Primarily, lower carbon emissions, fuel bills and a better quality of life are the key motivations behind the rising need to increase energy efficiency in the home. But did you know that boosting your home's energy efficiency rating could add almost £25k to its value? Furthermore, energy improvements in older homes may also be required to ensure the building complies with the latest Building Regulations or Private Rented Sector housing regulations.
How can I make an old house more energy efficient?
With a multitude of options to increase your home’s energy efficiency, we’ve taken the time to explore some cost-effective ways to heighten energy efficiency and appreciation of one’s home.
Cavity wall or loft insulation
Around a third of all heat lost in inefficient homes escapes through the walls, and a quarter of heat is lost through the roof. Houses built from the 1990s onwards will have sufficient wall insulation, in line with building regulations.
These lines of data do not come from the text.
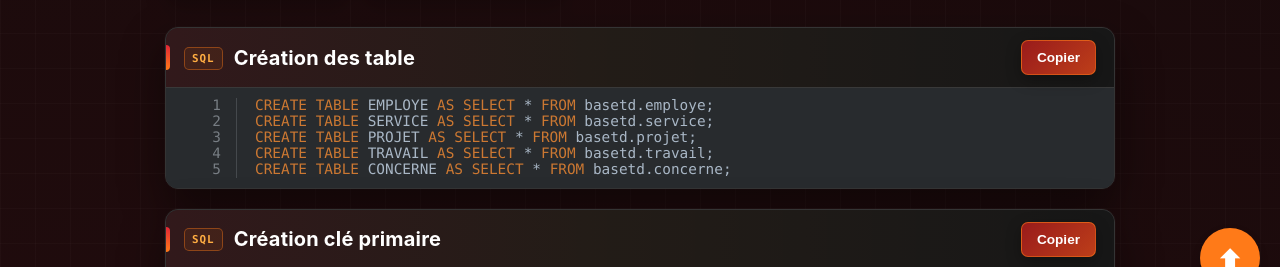
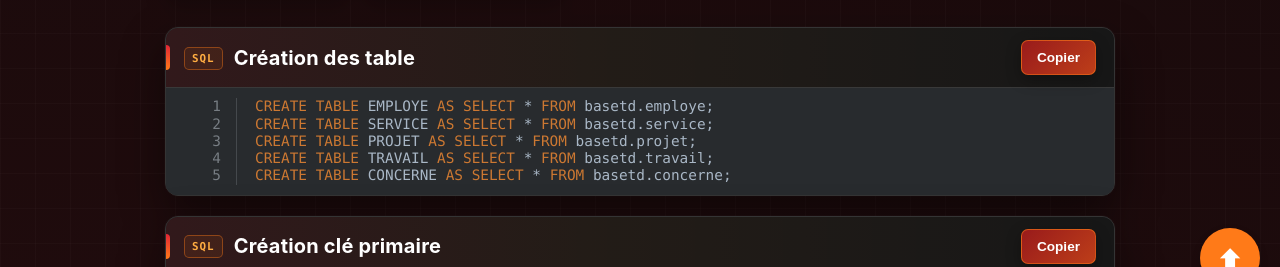
Before and after one commit to LyamFromont/SQL_TD, a plain HTML site: page index.html in a window 1280 px wide. Shown: the part 492-759 px from the top of the page. Drawn offline with nearby package versions, Linux system fonts and the light colour scheme; no server answers.

Commit message:
bug ligne

```diff
--- a/style.css
+++ b/style.css
@@ -345,16 +345,16 @@ body::before {
   background-color: #282b2e;
   font-family: "JetBrains Mono", Consolas, monospace;
   font-size: 0.9rem;
-  line-height: 1.1;
+  line-height: 1.2;
   tab-size: 4;
 }
 
 .ligne-code {
   display: block;
   min-width: max-content;
-  min-height: 1.1em;
+  min-height: 1.2em;
   padding-right: 24px;
-  line-height: 1.1em;
+  line-height: 1.2em;
 }
 
 /* Effet lorsque la souris passe sur une ligne */
@@ -366,7 +366,7 @@ body::before {
 .ligne-code::before {
   content: attr(data-ligne);
   display: inline-block;
-  line-height: 1.1em;
+  line-height: 1.2em;
   vertical-align: top;
   width: 55px;
   margin-right: 18px;
```
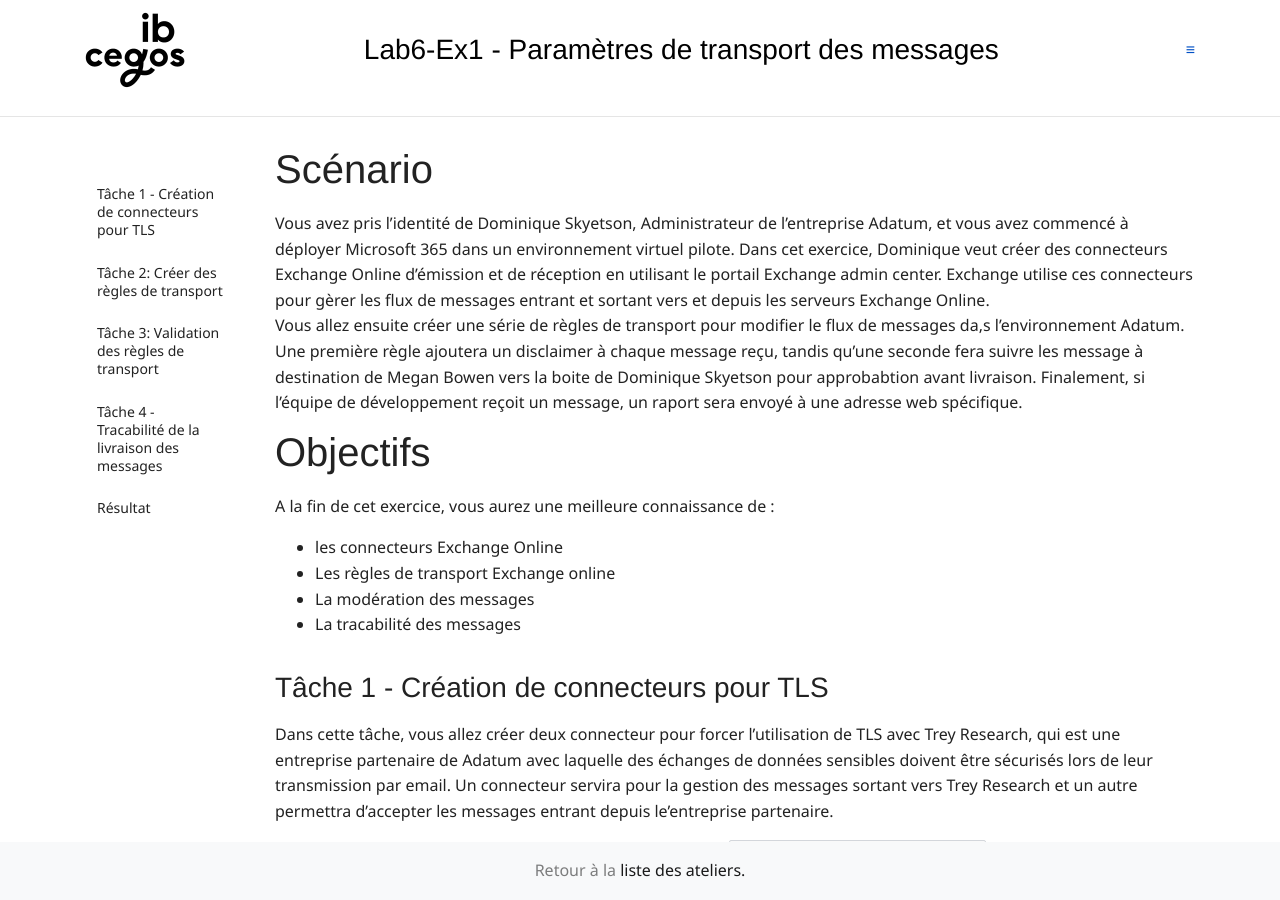
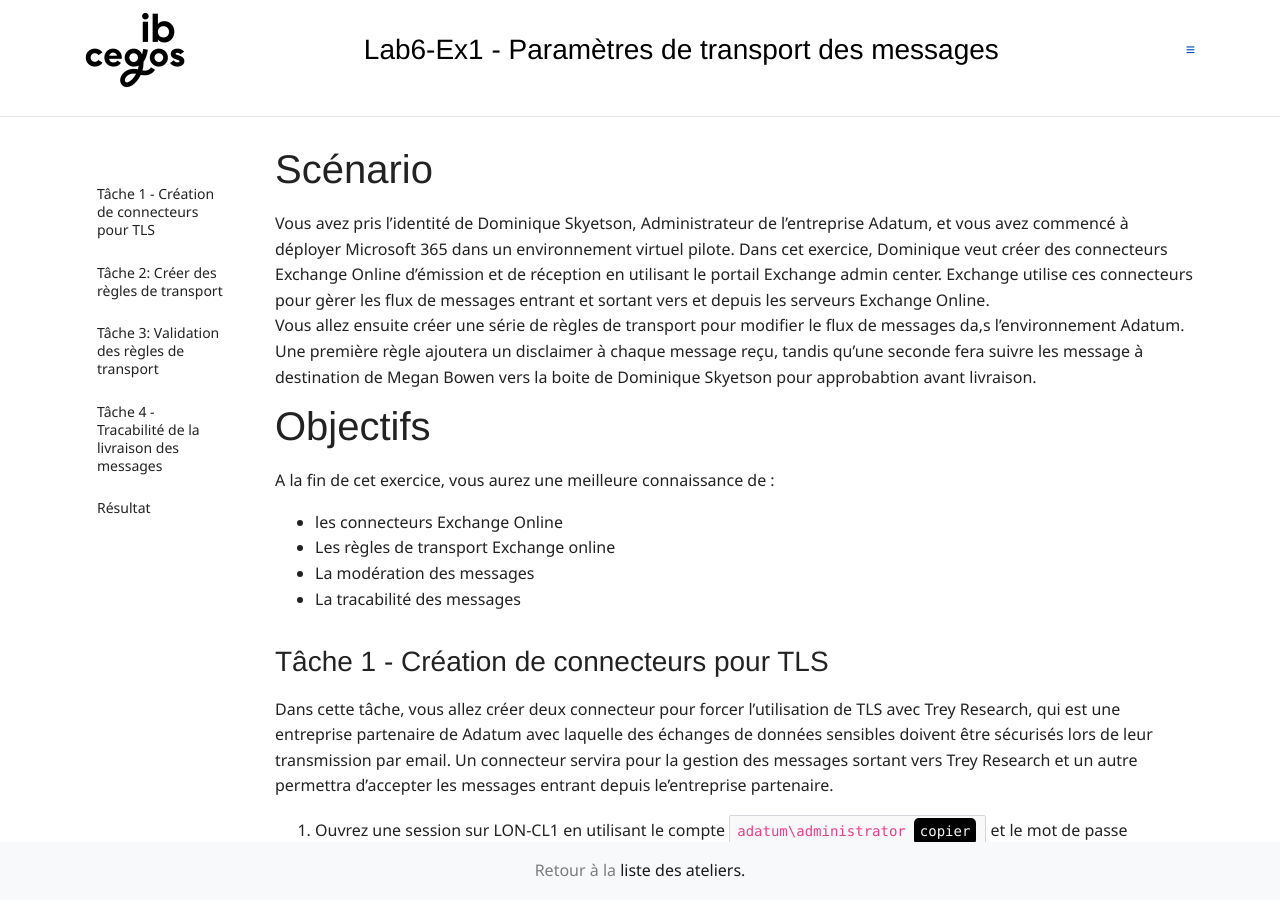
Before and after one commit to renaudwangler/ib-labs, a Jekyll site: the page built from msms030fr/lab6e1.md, in a window 1280 px wide and 900 px high. Built offline with Jekyll 4.4.1, drawn with Linux system fonts in a browser that asks for light colours; nearby versions of some CDN libraries; comment, search, counter and statistics services are not loaded.

Commit message:
v231107-1602

```diff
--- a/msms030fr/lab6e1.md
+++ b/msms030fr/lab6e1.md
@@ -5,7 +5,7 @@ length: "00"
 ---
 # Scénario
 Vous avez pris l'identité de Dominique Skyetson, Administrateur de l'entreprise Adatum, et vous avez commencé à déployer Microsoft 365 dans un environnement virtuel pilote. Dans cet exercice, Dominique veut créer des connecteurs Exchange Online d'émission et de réception en utilisant le portail Exchange admin center. Exchange utilise ces connecteurs pour gèrer les flux de messages entrant et sortant vers et depuis les serveurs Exchange Online.
-Vous allez ensuite créer une série de règles de transport pour modifier le flux de messages da,s l'environnement Adatum. Une première règle ajoutera un disclaimer à chaque message reçu, tandis qu'une seconde fera suivre les message à destination de Megan Bowen vers la boite de Dominique Skyetson pour approbabtion avant livraison. Finalement, si l'équipe de développement reçoit un message, un raport sera envoyé à une adresse web spécifique.
+Vous allez ensuite créer une série de règles de transport pour modifier le flux de messages da,s l'environnement Adatum. Une première règle ajoutera un disclaimer à chaque message reçu, tandis qu'une seconde fera suivre les message à destination de Megan Bowen vers la boite de Dominique Skyetson pour approbabtion avant livraison.
 
 # Objectifs
 A la fin de cet exercice, vous aurez une meilleure connaissance de :
```
Also changed, not shown: msms030fr/lab2e5.md (+1 -1 lines), msms030fr/lab4e2.md (+2 -2 lines).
However, if your house is older it may not have any insulation at all.
When it comes to loft insulation, there are a range of options open to you - depending on the condition and era of the building. 'Cold loft' insulation insulates between the floor joists and is often the cheapest option. Whereas 'warm loft' insulation is divided between the floor space and the underside of the roof.
It's important to note that pre-1920 homes are more likely to have solid walls, rather than cavity walls.
EPC difference? On average, insulating a cavity can improve a buildings EPC rating by 5-10 points.
Upgrading from no loft insulation to 270mm can improve the rating by 10-15 points. Topping up existing loft insulation can increase the rating between 2-5 points.
Savings? Expect to save £155 per year with quality cavity wall insulation, and a further £125 per year with quality loft insulation.
Renewable energy, e.g. Solar panels & heat pumps
Renewable energy sources allow you to generate your own electricity. If you're interested in solar panels, your roof space will ideally face south, remain unshaded, at a pitch angle of around 30 to 40 degrees. Space is a crucial consideration too. For example, a roof area of 10m2 to 20m2 would be able to generate 20% - 45% of a typical household's electricity needs.
The two most common types of heat pump are air-source heat pumps (ASHP) and ground-source heat pumps (GSHP). Providing properties with essential hot water and central heating, heat pumps work by moving the heat present in one location to a different location - using a fraction of the amount of energy required for conventional heating systems.
It's important to note that renewable energy sources like these have the potential to hit stumbling blocks if the property is a listed building or in a conservation area. So, it's always wise to check with our local authority before going ahead.
EPC difference? Depending on the size of the system installed, a large 16 panel solar PV system could add 10 points to the energy rating.
Ground source heat pumps or ultra-efficient air source heat pumps average a several point improvement. However, the best way to increase energy efficiency is to combine renewable energy sources together. For example, the combination of a heat pump and solar panel system can increase an EPC rating by around 6 points.
Savings? This depends on location. For example, a 3.5Wp solar panel system located in the south of England can generate around 3,700 kilowatt hours of electricity per year; the same amount of electricity it takes to turn the London Eye 49 times!
Check out this handy Solar Energy Calculator from the Energy Saving Trust.
Heat pumps have the potential to deliver savings of up to £1,550 a year.
New Green Homes Grant scheme in England
COVID-19 has had a devastating impact on almost every industry, including the UK’s housing market. With the market in the early stages of recovery, we couldn't leave out the latest announcement from the government regarding the recently announced new Government scheme for energy efficiency. Chancellor Sunak's 'mini-budget' of 2020 revealed the new Green Homes Grant scheme. Launching in September 2020, the scheme points towards vouchers (worth up to £5,000) being issued to homeowners in England to make their homes more energy efficient. For most homeowners, these vouchers will be worth about two-thirds of the cost of the energy efficient improvements.
Focusing on improvements that could save you the most energy, other examples include:
Look out for more information on the new energy efficiency scheme in the coming months.
Improving energy efficiency - What is the cheapest way to insulate an old house?
Discover the best ways to increase an older home's energy efficiency by weighing-up your options with Compare Companies today. Or if you wish to speak to someone, don’t hesitate to give our knowledgeable Customer support centre a call on 0800 084 5076.